ASSIGNED TASK → From the records below, copy out each line that has the word "import".

Code change snippets
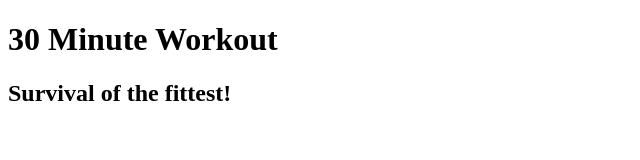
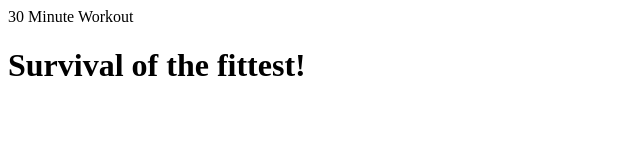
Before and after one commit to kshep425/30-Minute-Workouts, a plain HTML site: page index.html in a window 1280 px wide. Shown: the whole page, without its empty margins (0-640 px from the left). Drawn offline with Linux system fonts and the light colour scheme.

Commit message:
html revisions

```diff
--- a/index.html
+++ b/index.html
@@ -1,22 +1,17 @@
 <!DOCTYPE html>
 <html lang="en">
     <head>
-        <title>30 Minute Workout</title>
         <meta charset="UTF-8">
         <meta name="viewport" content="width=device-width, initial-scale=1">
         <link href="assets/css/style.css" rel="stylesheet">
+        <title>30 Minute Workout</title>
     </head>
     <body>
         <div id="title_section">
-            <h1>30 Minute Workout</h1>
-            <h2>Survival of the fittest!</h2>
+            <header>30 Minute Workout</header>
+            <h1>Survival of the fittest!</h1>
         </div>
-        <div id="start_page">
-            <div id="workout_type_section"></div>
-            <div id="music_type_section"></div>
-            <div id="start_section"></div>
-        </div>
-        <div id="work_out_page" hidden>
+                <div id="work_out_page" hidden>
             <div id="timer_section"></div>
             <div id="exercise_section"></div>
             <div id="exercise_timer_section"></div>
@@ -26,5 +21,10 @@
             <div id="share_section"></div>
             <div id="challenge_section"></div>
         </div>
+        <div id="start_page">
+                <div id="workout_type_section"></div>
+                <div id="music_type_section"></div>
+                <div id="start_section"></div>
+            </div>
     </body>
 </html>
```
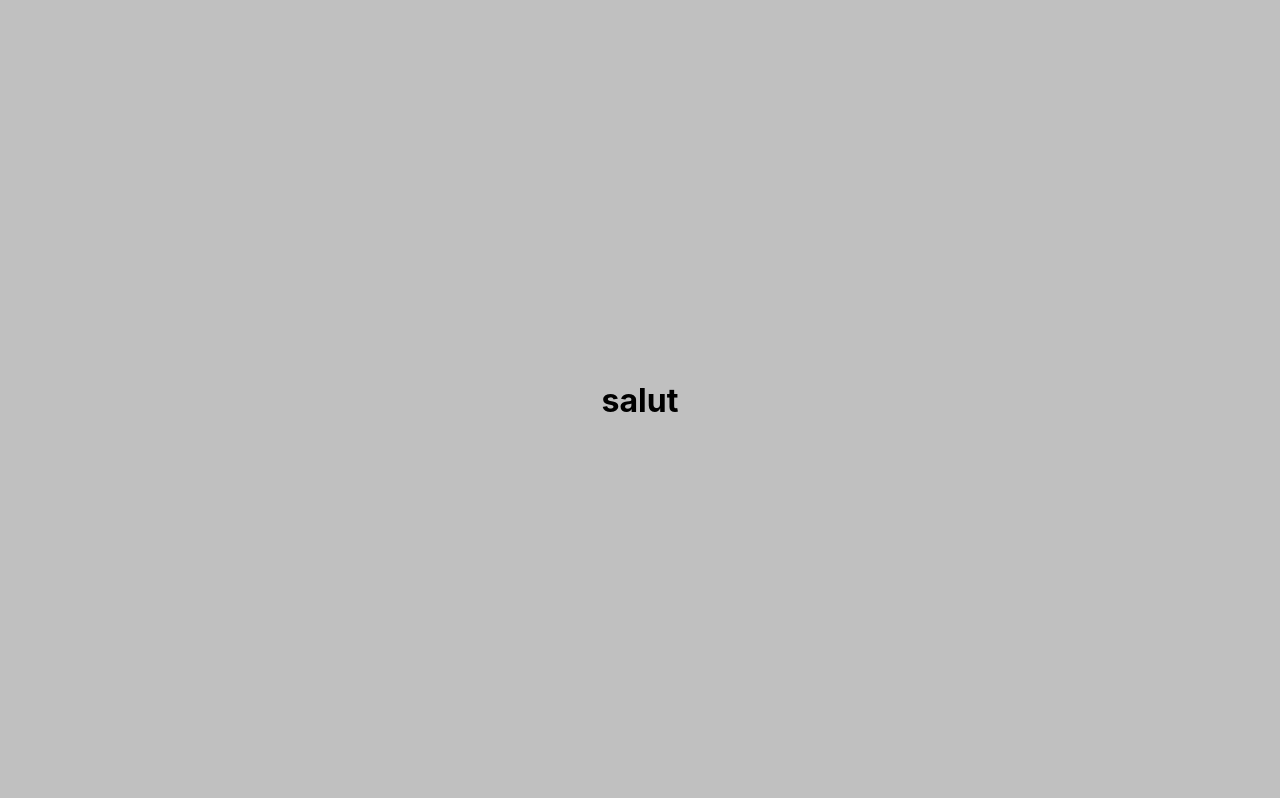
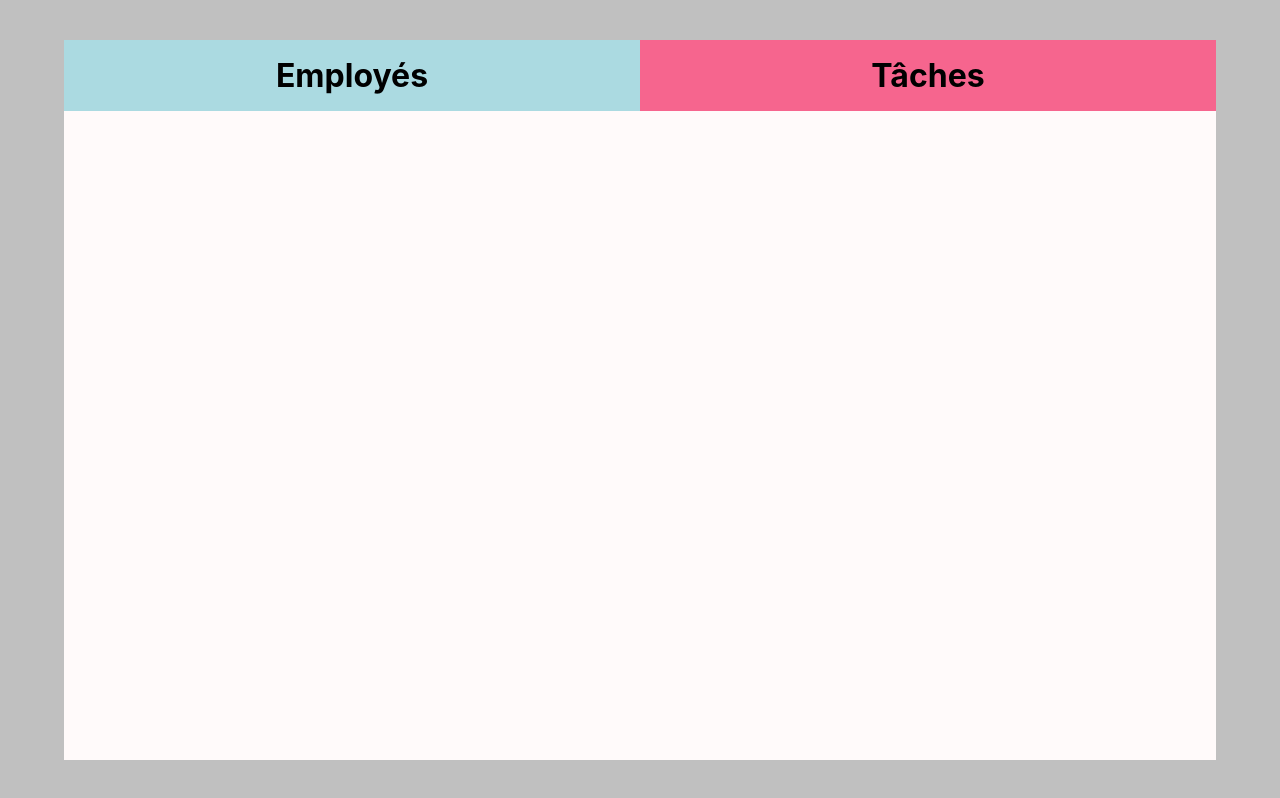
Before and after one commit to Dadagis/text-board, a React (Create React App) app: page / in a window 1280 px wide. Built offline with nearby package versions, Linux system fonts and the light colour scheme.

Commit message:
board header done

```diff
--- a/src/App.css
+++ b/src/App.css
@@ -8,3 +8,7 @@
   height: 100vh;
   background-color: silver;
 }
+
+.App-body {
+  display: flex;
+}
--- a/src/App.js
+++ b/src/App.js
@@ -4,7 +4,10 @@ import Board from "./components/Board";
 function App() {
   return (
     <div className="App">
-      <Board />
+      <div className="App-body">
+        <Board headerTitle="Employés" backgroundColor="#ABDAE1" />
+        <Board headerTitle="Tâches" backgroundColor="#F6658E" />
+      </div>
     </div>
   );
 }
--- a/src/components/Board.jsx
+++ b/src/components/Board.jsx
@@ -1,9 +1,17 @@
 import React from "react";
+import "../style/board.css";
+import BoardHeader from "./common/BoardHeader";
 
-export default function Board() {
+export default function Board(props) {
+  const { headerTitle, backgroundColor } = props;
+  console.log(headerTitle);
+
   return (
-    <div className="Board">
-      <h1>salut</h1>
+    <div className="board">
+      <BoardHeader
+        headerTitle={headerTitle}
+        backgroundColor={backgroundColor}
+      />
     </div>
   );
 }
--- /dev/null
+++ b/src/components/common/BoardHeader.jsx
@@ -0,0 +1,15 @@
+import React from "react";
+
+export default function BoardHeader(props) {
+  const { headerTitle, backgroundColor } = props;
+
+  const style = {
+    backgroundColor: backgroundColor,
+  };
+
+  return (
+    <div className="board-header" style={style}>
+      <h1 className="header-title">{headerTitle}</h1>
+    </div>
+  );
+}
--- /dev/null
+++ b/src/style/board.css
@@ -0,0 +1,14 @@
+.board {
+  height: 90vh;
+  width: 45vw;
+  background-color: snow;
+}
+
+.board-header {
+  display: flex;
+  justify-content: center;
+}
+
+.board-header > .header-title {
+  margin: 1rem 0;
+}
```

COMPLETED TASK →
@@ -4,7 +4,10 @@ import Board from "./components/Board";
 import React from "react";
+import "../style/board.css";
+import BoardHeader from "./common/BoardHeader";
+import React from "react";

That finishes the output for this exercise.